Posted on 21 November 2009 by PakBee - Total hits: 7,165

NRO beneficiaries list issuedISLAMABAD: Government of Pakistan Saturday released the list of the beneficiaries of the National Reconciliation Ordinance on the directives of Prime Minister Syed Yousuf Raza Gilani.

State Minister for Law Afzal Sindhu in a news conference here said that a total of 8041 people including 34 politicians, bureaucrats and three ambassadors took benefit from the ordinance.

On top of the list is the name of President Asif Ali Zardari while his several close associates, both political and bureaucratic, including Rehman Malik, Salman Farooqi and his brother Usman Farooqi and Hussain Haqqani are also included, he said.

The list, which also reflects a brief introduction of the cases dropped against each name under the NRO, also includes the name of serving and former ministers, federal and provincial secretaries, ex-chief secretaries, existing or former members of the national and provincial assemblies and others, he added.

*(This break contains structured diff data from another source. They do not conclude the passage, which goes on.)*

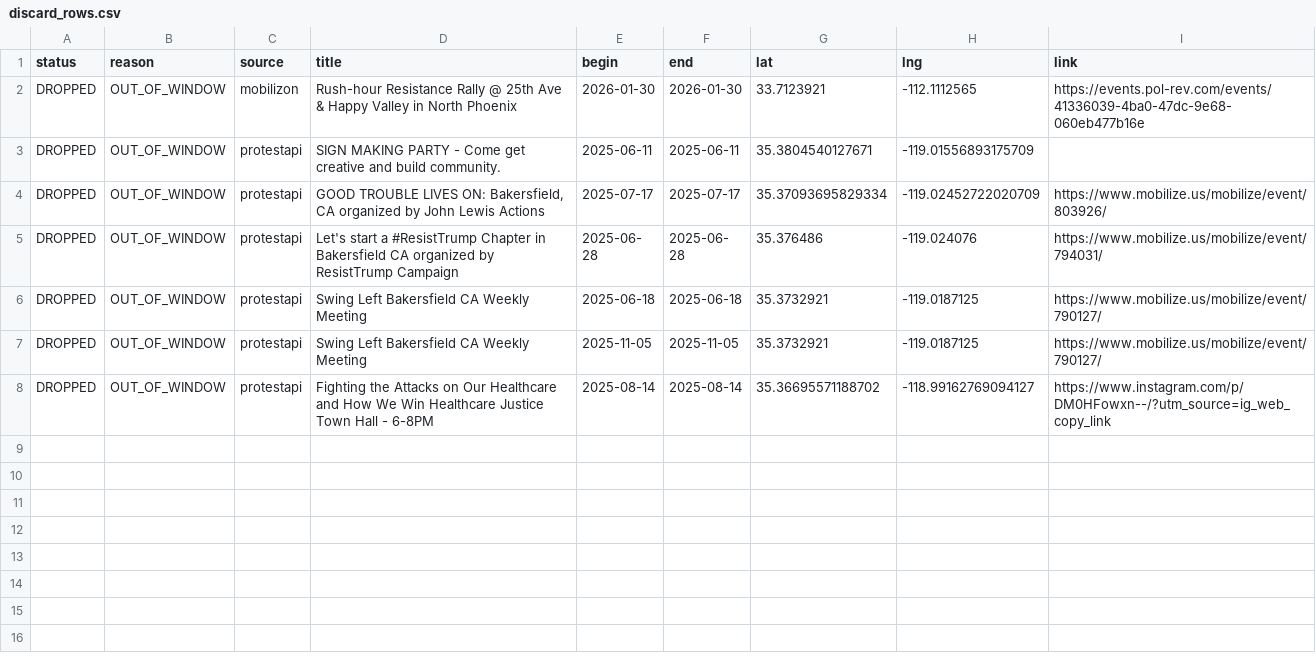
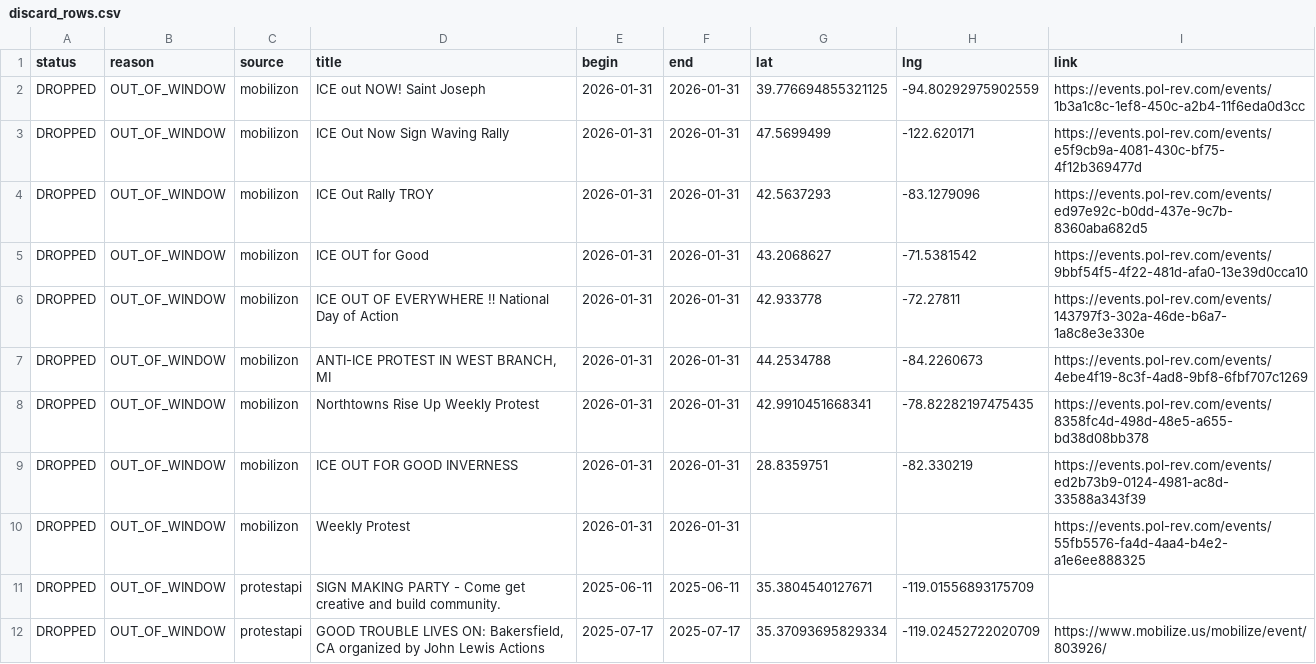
Before and after one commit to ConcernedCitizen2025/Project2025-Assistant, a CSV file: assets/data/discard_rows.csv, drawn as a sheet; only a part is shown; the shorter side is filled out with more unchanged rows; addresses are those after the commit; the diff names each change by its address in the sheet, - before the commit and + after, or states it on an @@ line.

```diff
--- a/assets/data/discard_rows.csv
+++ b/assets/data/discard_rows.csv
+row 2: DROPPED | OUT_OF_WINDOW | mobilizon | ICE out NOW! Saint Joseph | 2026-01-31 | 2026-01-31 | 39.776694855321125 | -94.80292975902559 | https://events.pol-rev.com/events/1b3a1c8c-1ef8-450c-a2b4-11f6eda0d3cc
+row 3: DROPPED | OUT_OF_WINDOW | mobilizon | ICE Out Now Sign Waving Rally | 2026-01-31 | 2026-01-31 | 47.5699499 | -122.620171 | https://events.pol-rev.com/events/e5f9cb9a-4081-430c-bf75-4f12b369477d
+row 4: DROPPED | OUT_OF_WINDOW | mobilizon | ICE Out Rally TROY | 2026-01-31 | 2026-01-31 | 42.5637293 | -83.1279096 | https://events.pol-rev.com/events/ed97e92c-b0dd-437e-9c7b-8360aba682d5
+row 5: DROPPED | OUT_OF_WINDOW | mobilizon | ICE OUT for Good | 2026-01-31 | 2026-01-31 | 43.2068627 | -71.5381542 | https://events.pol-rev.com/events/9bbf54f5-4f22-481d-afa0-13e39d0cca10
-D6 (title): Rush-hour Resistance Rally @ 25th Ave & Happy Valley in North Phoenix
+D6 (title): ICE OUT OF EVERYWHERE ‼ National Day of Action
-E6 (begin): 2026-01-30
+E6 (begin): 2026-01-31
-F6 (end): 2026-01-30
+F6 (end): 2026-01-31
-G6 (lat): 33.7123921
+G6 (lat): 42.933778
-H6 (lng): -112.1112565
+H6 (lng): -72.27811
-I6 (link): https://events.pol-rev.com/events/41336039-4ba0-47dc-9e68-060eb477b16e
+I6 (link): https://events.pol-rev.com/events/143797f3-302a-46de-b6a7-1a8c8e3e330e
+row 7: DROPPED | OUT_OF_WINDOW | mobilizon | ANTI-ICE PROTEST IN WEST BRANCH, MI | 2026-01-31 | 2026-01-31 | 44.2534788 | -84.2260673 | https://events.pol-rev.com/events/4ebe4f19-8c3f-4ad8-9bf8-6fbf707c1269
+row 8: DROPPED | OUT_OF_WINDOW | mobilizon | Northtowns Rise Up Weekly Protest | 2026-01-31 | 2026-01-31 | 42.9910451668341 | -78.82282197475435 | https://events.pol-rev.com/events/8358fc4d-498d-48e5-a655-bd38d08bb378
+row 9: DROPPED | OUT_OF_WINDOW | mobilizon | ICE OUT FOR GOOD INVERNESS | 2026-01-31 | 2026-01-31 | 28.8359751 | -82.330219 | https://events.pol-rev.com/events/ed2b73b9-0124-4981-ac8d-33588a343f39
+row 10: DROPPED | OUT_OF_WINDOW | mobilizon | Weekly Protest | 2026-01-31 | 2026-01-31 |  |  | https://events.pol-rev.com/events/55fb5576-fa4d-4aa4-b4e2-a1e6ee888325
```
Also changed, not shown: 13 other files.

The politicians that benefited from the ordinance include Nawaz Yousaf Talpur, Ex-MNA and former minister, Nusrat Bhutto, Ex-MNA and the PPP Secretary General Jehangir Badar, Ex-minister for commerce and Presently Defense Minister Ahmad Mukhtar, Ex-MNA Malik Mushtaq Ahmed Awan, Ex-MNA Rana Nazir Ahmed, Ex-MPA Mian M Rashid, Ex-MPA Tariq Anees, Ex-MPA Mian Tariq Mehmood Dina, Ex-Minister of education Sindh Agha Sirajuddin, Former Interior Minister Aftab Ahmed Sherpao and Ex-Provincial minister Ghani-ur-Rehman, he said.

Ex-senator Haji Gulsher, Ex-Provincial Minister Habibullah Khan Kundi, Ex-MNA Mir Baz Muhammad Khan Khethran, Ex-Federal Minister Anwar Saifullah Khan, Ex-Provincial Minister Sardar Mansoor Laghari, Ex-Mayor Sargodha Ch Abdul Hameed, Ex-chairman Zila Council Lahore Ch Shaukat Ali, Ex-MNA Haji Kabir are also included in the list.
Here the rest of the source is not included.